WHAT YOU HAVE TO DO: Filter the entries down to the lines holding "xlsx", then copy those lines.

Dataset items:
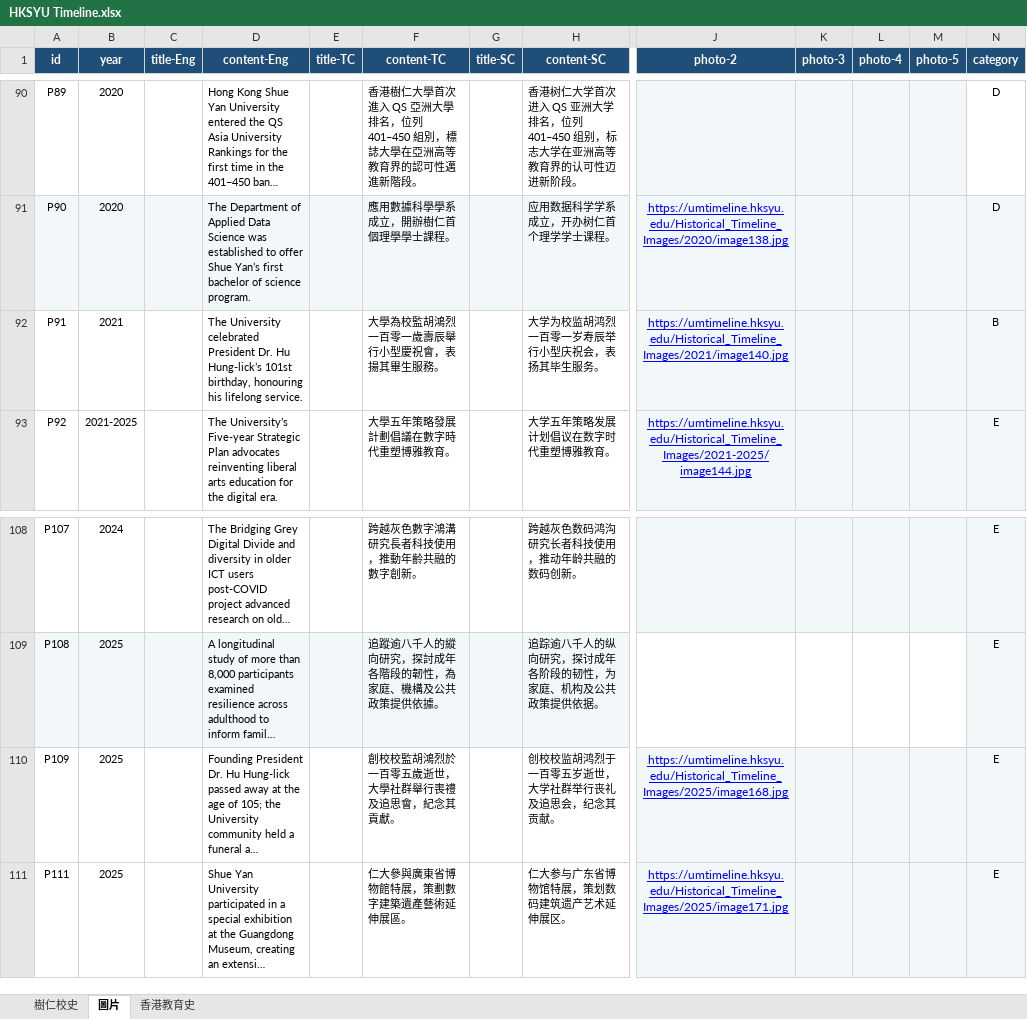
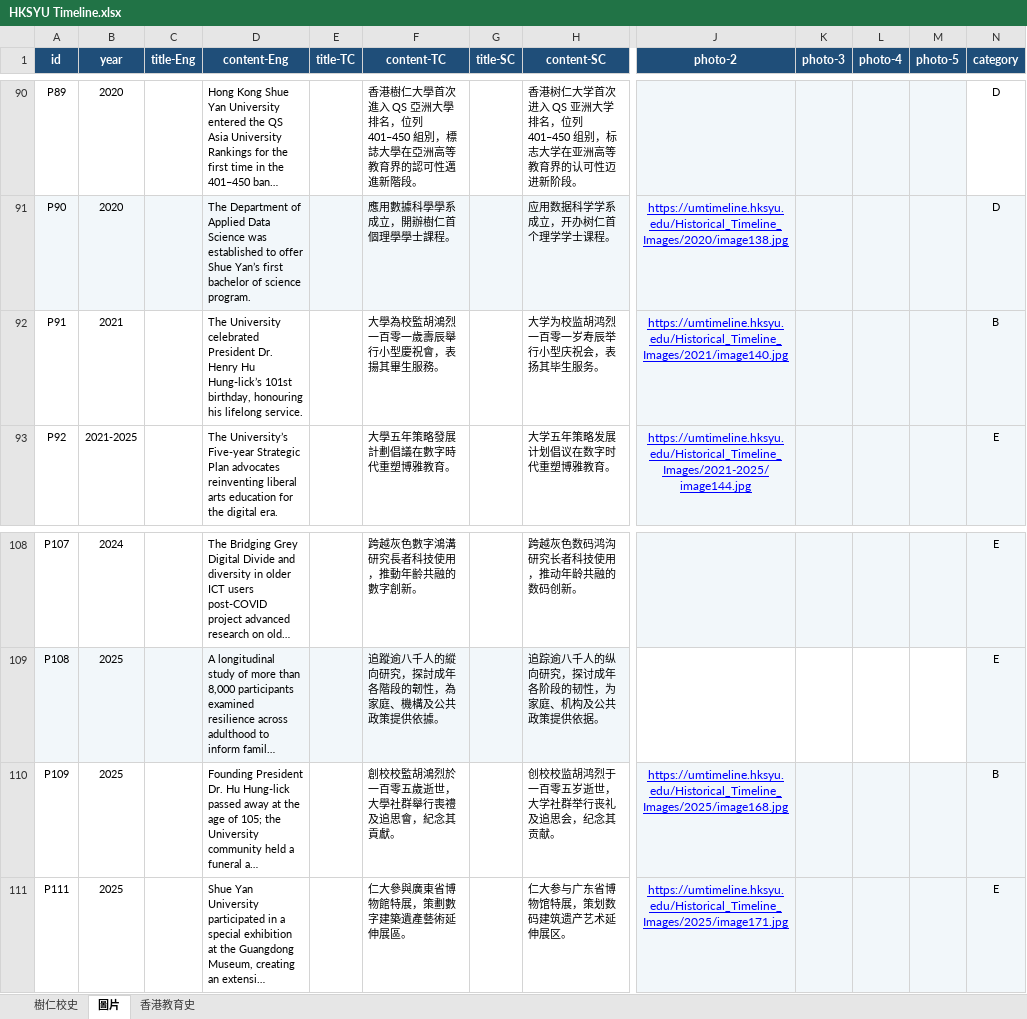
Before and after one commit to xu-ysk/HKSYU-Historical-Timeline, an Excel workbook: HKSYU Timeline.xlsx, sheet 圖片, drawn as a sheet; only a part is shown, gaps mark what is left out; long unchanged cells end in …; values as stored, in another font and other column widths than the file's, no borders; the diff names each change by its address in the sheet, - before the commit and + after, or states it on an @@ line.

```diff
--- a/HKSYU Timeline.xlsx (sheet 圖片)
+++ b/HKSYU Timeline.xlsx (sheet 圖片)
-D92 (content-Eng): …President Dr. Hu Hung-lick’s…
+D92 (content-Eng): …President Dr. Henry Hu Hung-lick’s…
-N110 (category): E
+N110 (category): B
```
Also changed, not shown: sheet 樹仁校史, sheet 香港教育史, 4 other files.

FINAL ANSWER:
Before and after one commit to xu-ysk/HKSYU-Historical-Timeline, an Excel workbook: HKSYU Timeline.xlsx, sheet 圖片, drawn as a sheet; only a part is shown, gaps mark what is left out; long unchanged cells end in …; values as stored, in another font and other column widths than the file's, no borders; the diff names each change by its address in the sheet, - before the commit and + after, or states it on an @@ line.
--- a/HKSYU Timeline.xlsx (sheet 圖片)
+++ b/HKSYU Timeline.xlsx (sheet 圖片)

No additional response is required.